─── DATASET RECORDS ───

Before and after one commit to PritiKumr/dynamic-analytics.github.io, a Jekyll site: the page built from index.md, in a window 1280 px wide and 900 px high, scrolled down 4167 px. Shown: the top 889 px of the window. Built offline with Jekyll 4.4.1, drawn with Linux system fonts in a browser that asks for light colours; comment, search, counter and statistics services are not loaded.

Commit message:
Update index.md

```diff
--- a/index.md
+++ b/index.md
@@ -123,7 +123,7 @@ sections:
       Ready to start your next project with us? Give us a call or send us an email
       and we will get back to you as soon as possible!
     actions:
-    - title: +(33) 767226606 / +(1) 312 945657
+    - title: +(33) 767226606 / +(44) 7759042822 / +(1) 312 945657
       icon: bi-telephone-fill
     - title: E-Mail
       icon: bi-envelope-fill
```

───
─── DATASET RECORDS ───

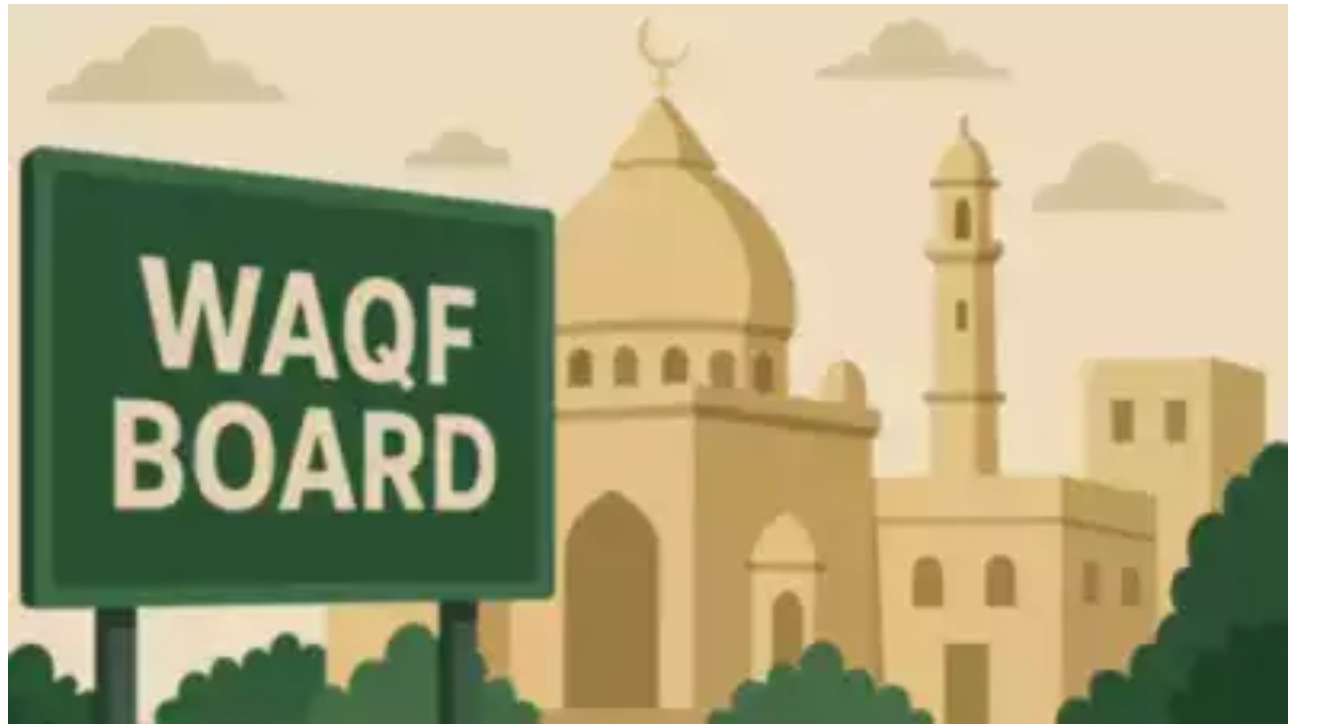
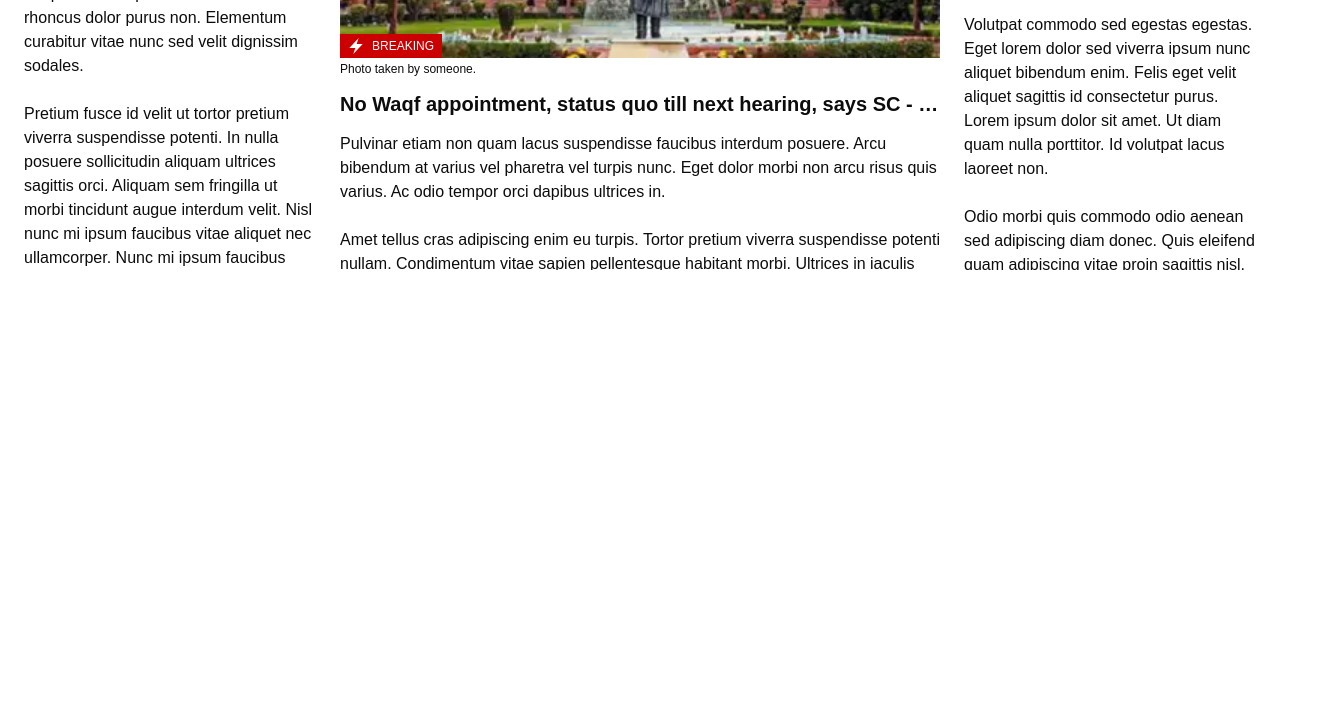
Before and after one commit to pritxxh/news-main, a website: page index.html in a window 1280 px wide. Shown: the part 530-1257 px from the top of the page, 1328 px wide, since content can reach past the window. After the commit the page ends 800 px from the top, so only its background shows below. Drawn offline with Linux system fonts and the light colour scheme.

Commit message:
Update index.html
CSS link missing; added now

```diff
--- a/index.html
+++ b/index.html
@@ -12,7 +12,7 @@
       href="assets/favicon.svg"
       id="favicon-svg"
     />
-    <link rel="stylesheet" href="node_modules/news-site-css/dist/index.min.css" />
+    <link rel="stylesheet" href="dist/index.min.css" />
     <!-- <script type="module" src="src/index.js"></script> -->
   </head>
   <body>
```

───
─── DATASET RECORDS ───

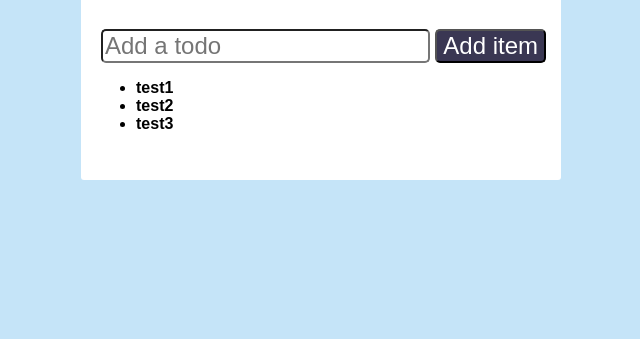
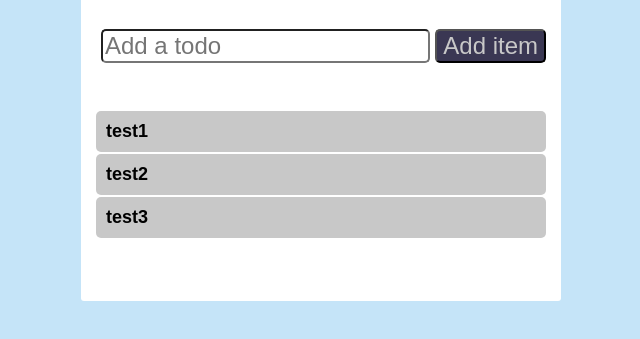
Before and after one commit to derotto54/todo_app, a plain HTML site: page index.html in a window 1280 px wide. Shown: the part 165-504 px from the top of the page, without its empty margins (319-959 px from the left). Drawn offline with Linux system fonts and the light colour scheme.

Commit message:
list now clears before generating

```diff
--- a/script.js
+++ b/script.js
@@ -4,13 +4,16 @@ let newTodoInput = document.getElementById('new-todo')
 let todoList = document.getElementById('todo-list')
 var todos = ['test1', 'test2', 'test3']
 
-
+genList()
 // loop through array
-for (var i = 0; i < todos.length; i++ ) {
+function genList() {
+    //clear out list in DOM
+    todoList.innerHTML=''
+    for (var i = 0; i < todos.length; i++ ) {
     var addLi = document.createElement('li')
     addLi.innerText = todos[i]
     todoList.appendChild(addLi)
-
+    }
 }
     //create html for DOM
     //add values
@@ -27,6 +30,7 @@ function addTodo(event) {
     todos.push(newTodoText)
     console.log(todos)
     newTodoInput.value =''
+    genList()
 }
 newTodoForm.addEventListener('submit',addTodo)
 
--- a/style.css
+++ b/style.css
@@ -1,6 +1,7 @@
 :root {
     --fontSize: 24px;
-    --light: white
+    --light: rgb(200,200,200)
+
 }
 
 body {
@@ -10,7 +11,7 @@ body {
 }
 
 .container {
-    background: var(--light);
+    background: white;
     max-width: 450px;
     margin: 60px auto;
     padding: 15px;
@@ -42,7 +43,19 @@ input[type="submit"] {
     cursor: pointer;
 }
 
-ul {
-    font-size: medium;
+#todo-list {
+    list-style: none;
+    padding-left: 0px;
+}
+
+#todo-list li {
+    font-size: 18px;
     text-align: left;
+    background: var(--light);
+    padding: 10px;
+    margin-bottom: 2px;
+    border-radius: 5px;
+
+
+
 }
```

───

- _PROBLEM STATEMENT_:
The lines above that include "dist" should each be listed.

- _THE ANSWER_:
-    <link rel="stylesheet" href="node_modules/news-site-css/dist/index.min.css" />
+    <link rel="stylesheet" href="dist/index.min.css" />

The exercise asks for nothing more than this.